scp ca.crt no_password_client.crt no_password_client.key remoteclient:/etc/openvpn/

# you can find this configuration file online here too
sudo bash -c ‘gzip -dc /usr/share/doc/openvpn/examples/sample-config-files/server.conf.gz > /etc/openvpn/server.conf’

Choices choices… At this point, you (or I?) have to decide whether to do ethernet bridging or routing, here’s a simple rundown:

TUN: Ethernet Routing (different networks), good for site to site, client to site, or site to client connections

TAP: Ethernet Bridging (same network), good for client to site – simplified setup (setup instructions)

(Note to self, you’ll need to use TUN if you want to do any routing!)

Go through the config file reading the descriptions to each line. Remember, this is just a reference… you should have a general idea what you want to do with the IP addresses, if not… read the full howto! You shouldn’t be here! After you’re done, create a corresponding client.conf and install it on the client. Then test the configuration using:

openvpn –config CONFIGFILE.conf

If the connection establishes, you’re all set! Now, make sure if you’re behind a router, that you forward the appropriate ports so you can connect from outside your network. Also, setup the service (on ubuntu, you don’t have to do anything) so it runs automatically on startup.

/etc/init.d/openvpn start

Stay tuned for future posts on VPN routing…

I was annoyed that my solaris system was not registering the hostname I set in /etc/nodename when getting a DHCP address. Turns out nodename is only used locally and not for DHCP (which really doesn’t make sense to me). You have to enable DHCP to register the hostname and set the hostname in a different file. I would expect this task to be an easy thing to find on google, but it took me a while to find it! Maybe my search engine skills aren’t as good as they used to be, but I’ll post this here so others can find it more easily.

Registering a Hostname through DHCP from Solaris

Quick howto to setup ntp service on solaris 10:

vi /etc/inet/ntp.client

remove the server line and add servers (or your own):


:wq /etc/inet/ntp.conf

svcadm enable ntp


If your system says maintenance, check /var/svc/log/network-ntp* to see what went wrong and fix it. After that, run:

svcadm clear ntp

and that should make you up and running…

After 10-15 minutes, run

ntpq -p

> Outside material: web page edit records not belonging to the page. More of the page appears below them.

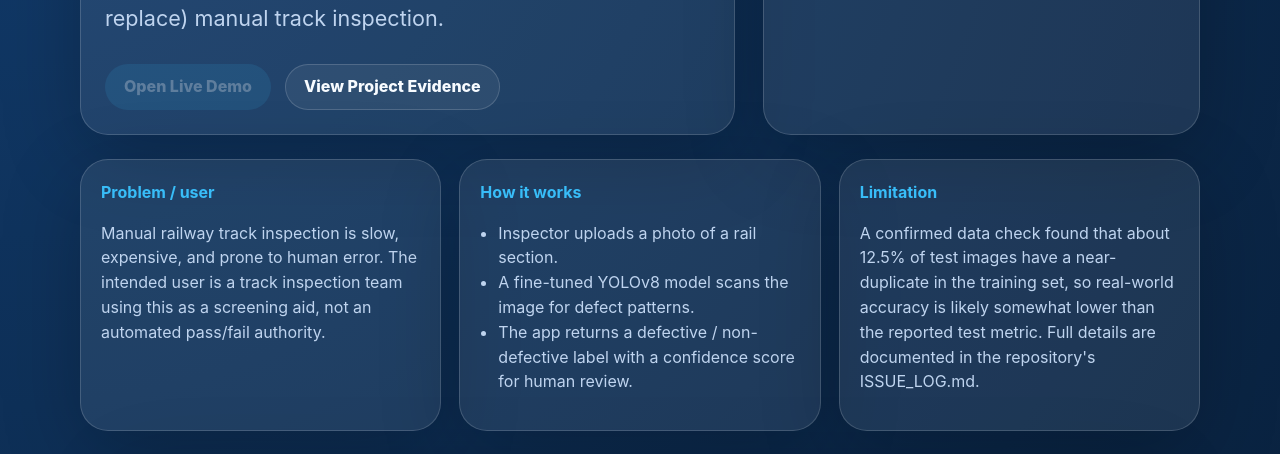
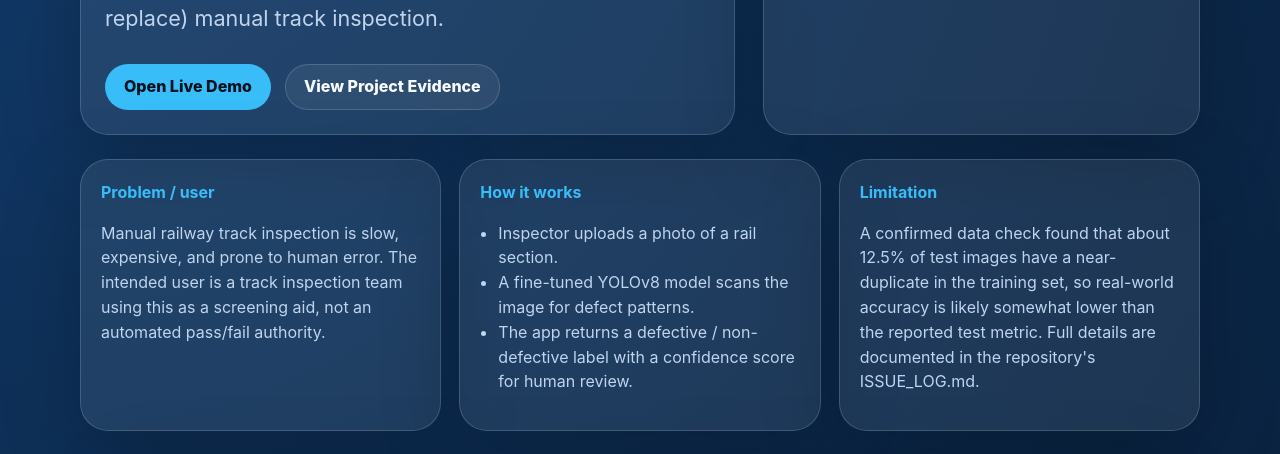
Before and after one commit to boydiysher827704-oss/Diyorbek, a plain HTML site: page index.html in a window 1280 px wide. Shown: the part 308-762 px from the top of the page. Drawn offline with Linux system fonts and the light colour scheme.

```diff
--- a/index.html
+++ b/index.html
@@ -183,7 +183,7 @@
           <a
             class="button primary is-disabled"
             href="#"
-            data-url="{{STREAMLIT_URL}}"
+            data-url="https://diyorbek-ppg2ai9reu6vhpt8wzo6py.streamlit.app/"
             target="_blank"
             rel="noopener noreferrer"
             aria-disabled="true"
```
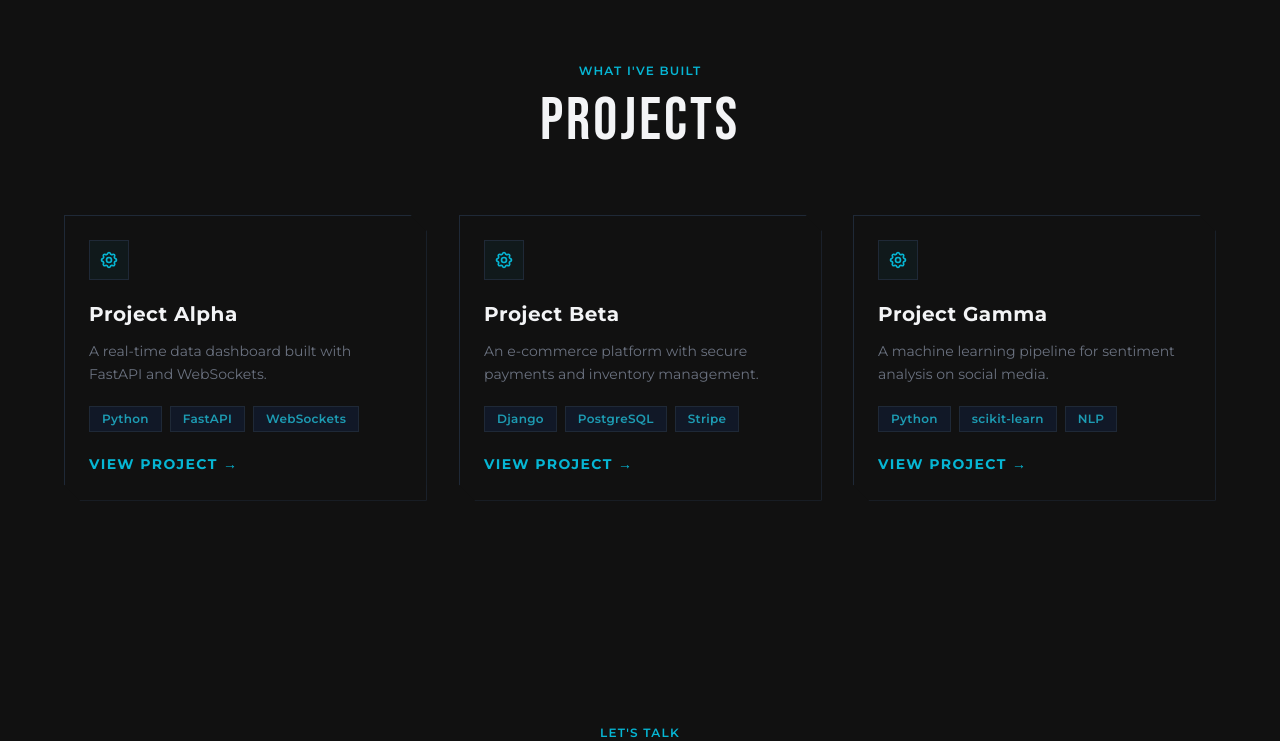
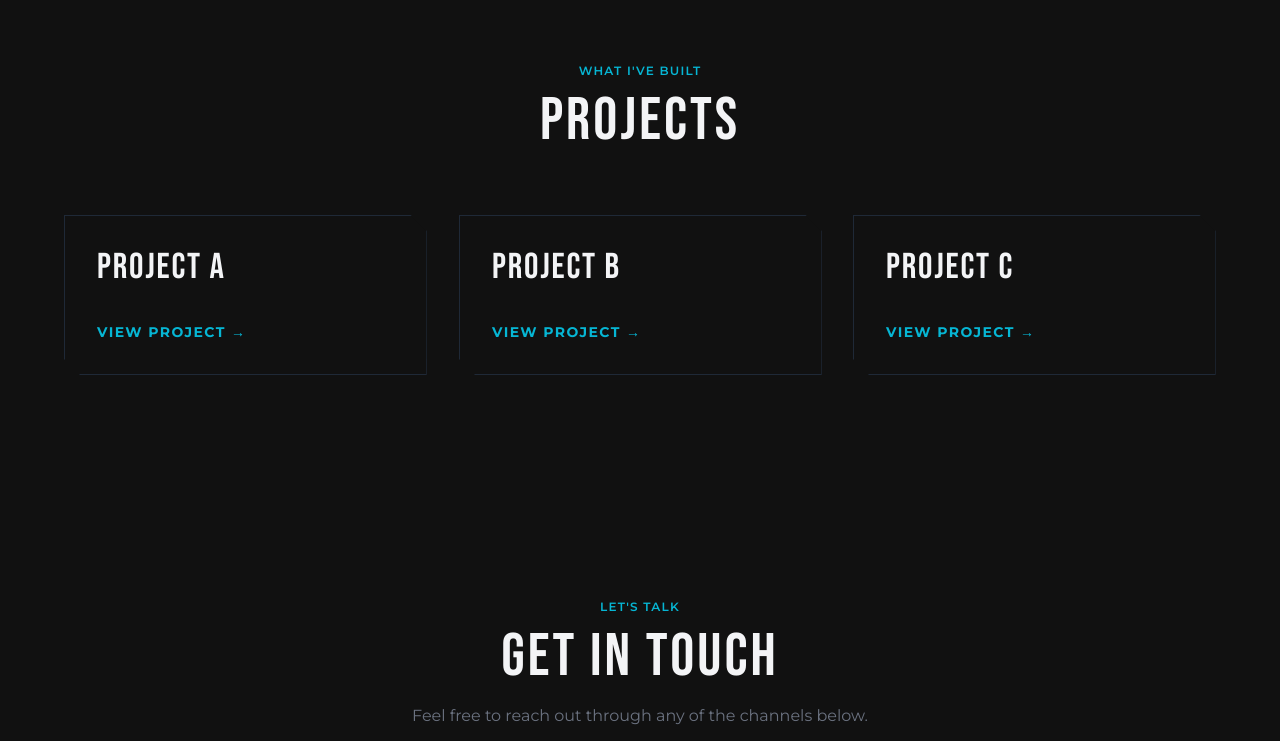
Before and after one commit to abimferdous-pixel/portfolio, a FastAPI app: page / in a window 1280 px wide. Shown: the part 1983-2724 px from the top of the page. Run offline with FastAPI, Linux system fonts and the light colour scheme; some libraries are stand-ins or nearby versions.

Commit message:
Simplify project cards to title and link only

```diff
--- a/app/main.py
+++ b/app/main.py
@@ -25,24 +25,9 @@ PORTFOLIO_DATA = {
         "Arduino Library",
     ],
     "projects": [
-        {
-            "title": "Project Alpha",
-            "description": "A real-time data dashboard built with FastAPI and WebSockets.",
-            "tags": ["Python", "FastAPI", "WebSockets"],
-            "slug": "project-alpha",
-        },
-        {
-            "title": "Project Beta",
-            "description": "An e-commerce platform with secure payments and inventory management.",
-            "tags": ["Django", "PostgreSQL", "Stripe"],
-            "slug": "project-beta",
-        },
-        {
-            "title": "Project Gamma",
-            "description": "A machine learning pipeline for sentiment analysis on social media.",
-            "tags": ["Python", "scikit-learn", "NLP"],
-            "slug": "project-gamma",
-        },
+        {"title": "Project A", "slug": "project-a"},
+        {"title": "Project B", "slug": "project-b"},
+        {"title": "Project C", "slug": "project-c"},
     ],
     "social": {
         "github": "https://github.com/yourhandle",
--- a/app/templates/index.html
+++ b/app/templates/index.html
@@ -136,22 +136,10 @@
       <h2 class="font-display text-6xl tracking-wider mb-16">Projects</h2>
       <div class="grid md:grid-cols-3 gap-8 text-left">
         {% for project in data.projects %}
-        <div class="project-card tilt-card group border border-gray-800 p-6 transition-colors duration-300 hover:border-cyan-500/50"
+        <div class="project-card tilt-card group border border-gray-800 p-8 transition-colors duration-300 hover:border-cyan-500/50 flex flex-col justify-between min-h-[160px]"
              style="background-color:#111111; clip-path: polygon(0 0, calc(100% - 16px) 0, 100% 16px, 100% 100%, 16px 100%, 0 calc(100% - 16px))">
-          <div class="w-10 h-10 bg-cyan-500/5 border border-gray-800 flex items-center justify-center mb-5 group-hover:border-cyan-500/40 transition-colors">
-            <svg class="w-5 h-5 text-accent" fill="none" stroke="currentColor" viewBox="0 0 24 24">
-              <path stroke-linecap="round" stroke-linejoin="round" stroke-width="2" d="M10.325 4.317c.426-1.756 2.924-1.756 3.35 0a1.724 1.724 0 002.573 1.066c1.543-.94 3.31.826 2.37 2.37a1.724 1.724 0 001.065 2.572c1.756.426 1.756 2.924 0 3.35a1.724 1.724 0 00-1.066 2.573c.94 1.543-.826 3.31-2.37 2.37a1.724 1.724 0 00-2.572 1.065c-.426 1.756-2.924 1.756-3.35 0a1.724 1.724 0 00-2.573-1.066c-1.543.94-3.31-.826-2.37-2.37a1.724 1.724 0 00-1.065-2.572c-1.756-.426-1.756-2.924 0-3.35a1.724 1.724 0 001.066-2.573c-.94-1.543.826-3.31 2.37-2.37.996.608 2.296.07 2.572-1.065z"/>
-              <path stroke-linecap="round" stroke-linejoin="round" stroke-width="2" d="M15 12a3 3 0 11-6 0 3 3 0 016 0z"/>
-            </svg>
-          </div>
-          <h3 class="text-xl font-bold mb-3 group-hover:text-accent transition-colors duration-200 tracking-wide">{{ project.title }}</h3>
-          <p class="text-gray-500 text-sm leading-relaxed mb-5">{{ project.description }}</p>
-          <div class="flex flex-wrap gap-2 mb-5">
-            {% for tag in project.tags %}
-            <span class="text-xs bg-gray-900 text-cyan-400/70 px-3 py-1 border border-gray-800 font-semibold tracking-wide">{{ tag }}</span>
-            {% endfor %}
-          </div>
-          <a href="/project/{{ project.slug }}" class="text-accent text-sm font-bold tracking-widest hover:underline uppercase">View Project →</a>
+          <h3 class="font-display text-4xl tracking-wider group-hover:text-accent transition-colors duration-200">{{ project.title }}</h3>
+          <a href="/project/{{ project.slug }}" class="text-accent text-sm font-bold tracking-widest hover:underline uppercase mt-6 inline-block">View Project →</a>
         </div>
         {% endfor %}
       </div>
```
Also changed, not shown: app/templates/project.html (+0 -7 lines).
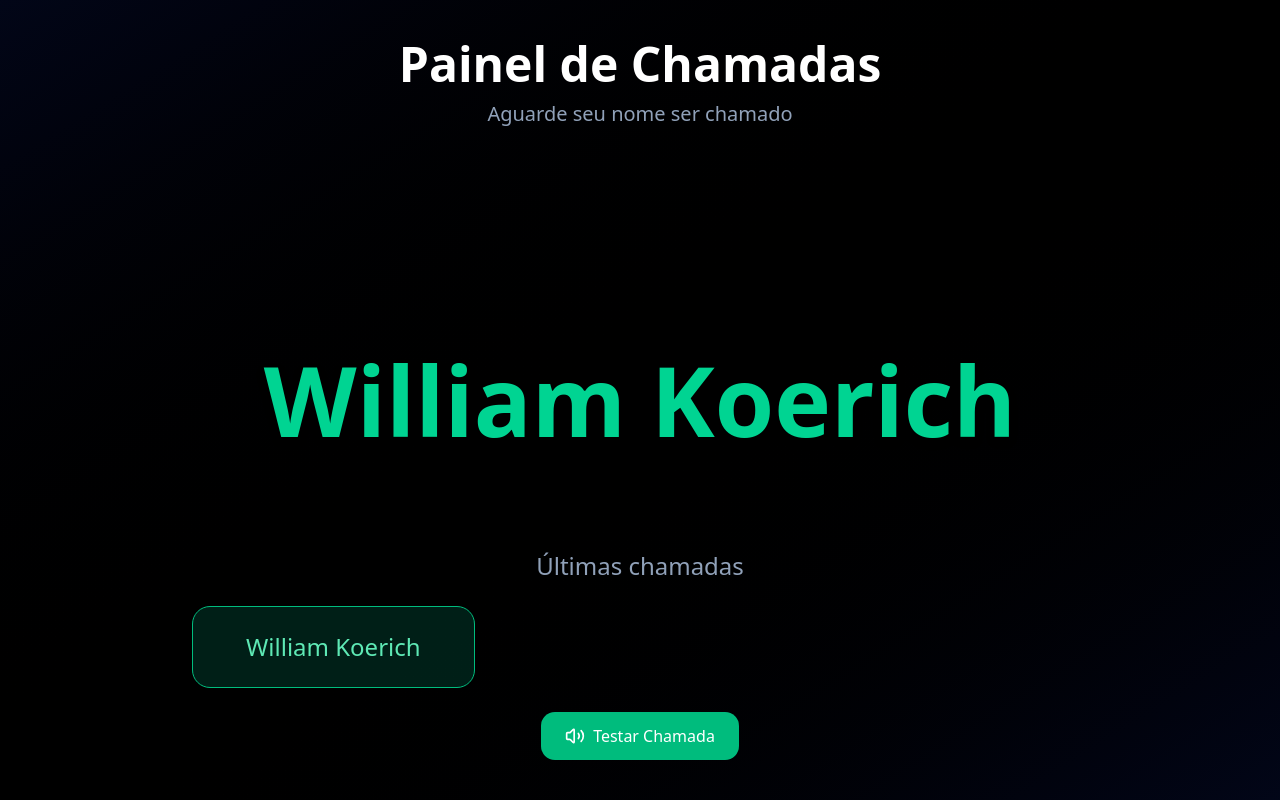
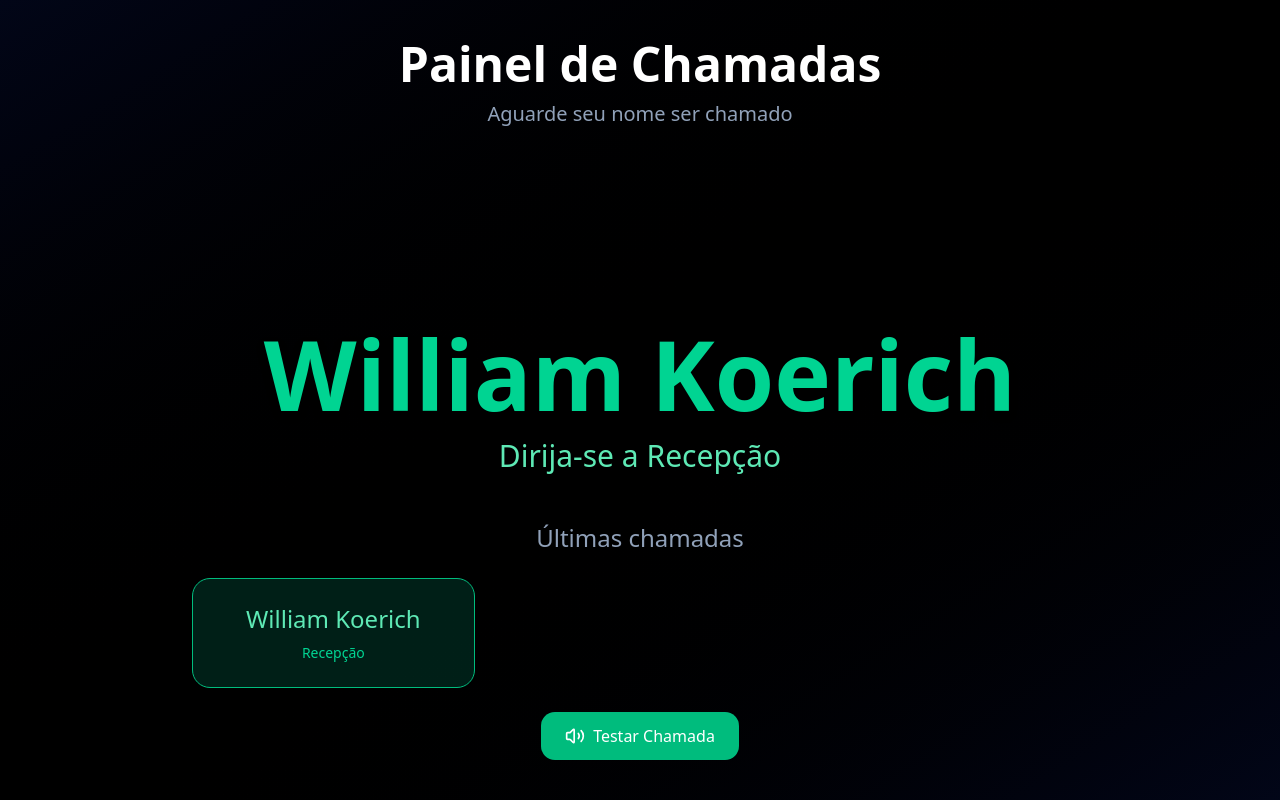
Before and after one commit to William-Koerich/saude, a Next.js app: page /painel-tv in a window 1280 px wide. Both pictures are taken after a click on the button "Testar Chamada". Built offline with nearby package versions, Linux system fonts and the light colour scheme.

Commit message:
feat: added service location on painel tv

```diff
--- a/app/(public)/painel-tv/page.tsx
+++ b/app/(public)/painel-tv/page.tsx
@@ -8,7 +8,8 @@ import { useSearchParams } from "next/navigation"
 
 export default function PainelTV() {
   const [nomeAtual, setNomeAtual] = useState<string | null>(null)
-  const [ultimosChamados, setUltimosChamados] = useState<string[]>([])
+  const [localAtendimentoAtual, setLocalAtendimentoAtual] = useState<string | null>(null)
+  const [ultimosChamados, setUltimosChamados] = useState<Array<{senha: string, localAtendimento: string}>>([])
   const [audioLiberado, setAudioLiberado] = useState(false)
 
   const searchParams = useSearchParams()
@@ -37,11 +38,13 @@ export default function PainelTV() {
   speechSynthesis.getVoices()
 }, [])
 
-  function chamarPaciente(nome: string) {
-  setNomeAtual(nome)
+  function chamarPaciente(senha: string, localAtendimento: string) {
+    console.log("Chamando paciente:", senha, "para", localAtendimento)
+  setNomeAtual(senha)
+  setLocalAtendimentoAtual(localAtendimento)
 
   setUltimosChamados((prev) => {
-    const atualizados = [nome, ...prev.filter((n) => n !== nome)]
+    const atualizados = [{senha, localAtendimento}, ...prev.filter((n) => n.senha !== senha)]
     return atualizados.slice(0, 3)
   })
 
@@ -49,7 +52,7 @@ export default function PainelTV() {
     speechSynthesis.cancel()
 
     const msg = new SpeechSynthesisUtterance(
-      `Atenção, ${nome}, favor dirigir-se à recepção`
+      `Atenção, ${senha}, favor dirigir-se a ${localAtendimento}`
     )
 
     const vozes = speechSynthesis.getVoices()
@@ -93,9 +96,9 @@ export default function PainelTV() {
       console.log("📺 Conectado:", socket.id)
     })
 
-    socket.on("chamarPaciente", (data: { nome: string }) => {
-      console.log("📢 Recebido:", data)
-      chamarPaciente(data.nome)
+    socket.on("chamarPaciente", (data: { senha: string, localAtendimento: string }) => {
+      console.log("📢 Recebido:", data.senha, "para", data.localAtendimento)
+      chamarPaciente(data.senha, data.localAtendimento)
     })
 
     return () => {
@@ -128,6 +131,11 @@ export default function PainelTV() {
             <p className="text-8xl font-bold text-emerald-400 drop-shadow-lg wrap-break-words">
               {nomeAtual}
             </p>
+            {localAtendimentoAtual && (
+              <p className="text-3xl text-emerald-300 mt-4 font-medium">
+                Dirija-se a {localAtendimentoAtual}
+              </p>
+            )}
           </motion.div>
         ) : (
           <motion.div
@@ -148,7 +156,7 @@ export default function PainelTV() {
           </h2>
 
           <div className="grid grid-cols-3 gap-6">
-            {ultimosChamados.map((nome, index) => (
+            {ultimosChamados.map((chamada, index) => (
               <div
                 key={index}
                 className={`rounded-2xl p-6 text-center border ${
@@ -162,7 +170,14 @@ export default function PainelTV() {
                     index === 0 ? "text-emerald-300" : "text-slate-300"
                   }`}
                 >
-                  {nome}
+                  {chamada.senha}
+                </p>
+                <p
+                  className={`text-sm mt-2 ${
+                    index === 0 ? "text-emerald-400" : "text-slate-400"
+                  }`}
+                >
+                  {chamada.localAtendimento}
                 </p>
               </div>
             ))}
@@ -172,7 +187,7 @@ export default function PainelTV() {
 
       <div className="absolute bottom-10 flex gap-4">
         <button
-          onClick={() => chamarPaciente("William Koerich")}
+          onClick={() => chamarPaciente("William Koerich", "Recepção")}
           className="bg-emerald-500 hover:bg-emerald-600 text-white px-6 py-3 rounded-xl flex items-center gap-2 transition"
         >
           <Volume2 size={20} />
```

and make sure that one of the entries has a * in front of it. If so, your clock is being synchronized to that server and you’re all set.

Debugging SMTP Servers

| September 2nd, 2010

I had to setup some postfix and sendmail servers today and I needed to manually debug them to see if it worked.

If you’re using sendmail, you can use sendmail -v, it gives a nice output of all the raw SMTP communication.

Postfix doesn’t have this unfortunately so I had to test it out manually. This tutorial proved to be useful to test my relayhost using AUTH PLAIN.

I used these two howtos on setting up postfix and sendmail with a mail relay using an AUTH method. For the postfix tutorial, I don’t know if you need to add smtp_always_send_ehlo = yes or smtp_sasl_security_options = noanonymous, but I could be wrong.

Updating MacPorts

| September 2nd, 2010

Save me time from reading the man page again… To update all macports programs, do the following:

sudo port -v selfupdate
port list outdated # get a list of what is outdated (just for curiosity sake – not necessary)
sudo port upgrade -v outdated

Why couldn’t they just make this into one simple command like port upgradeall I do not know.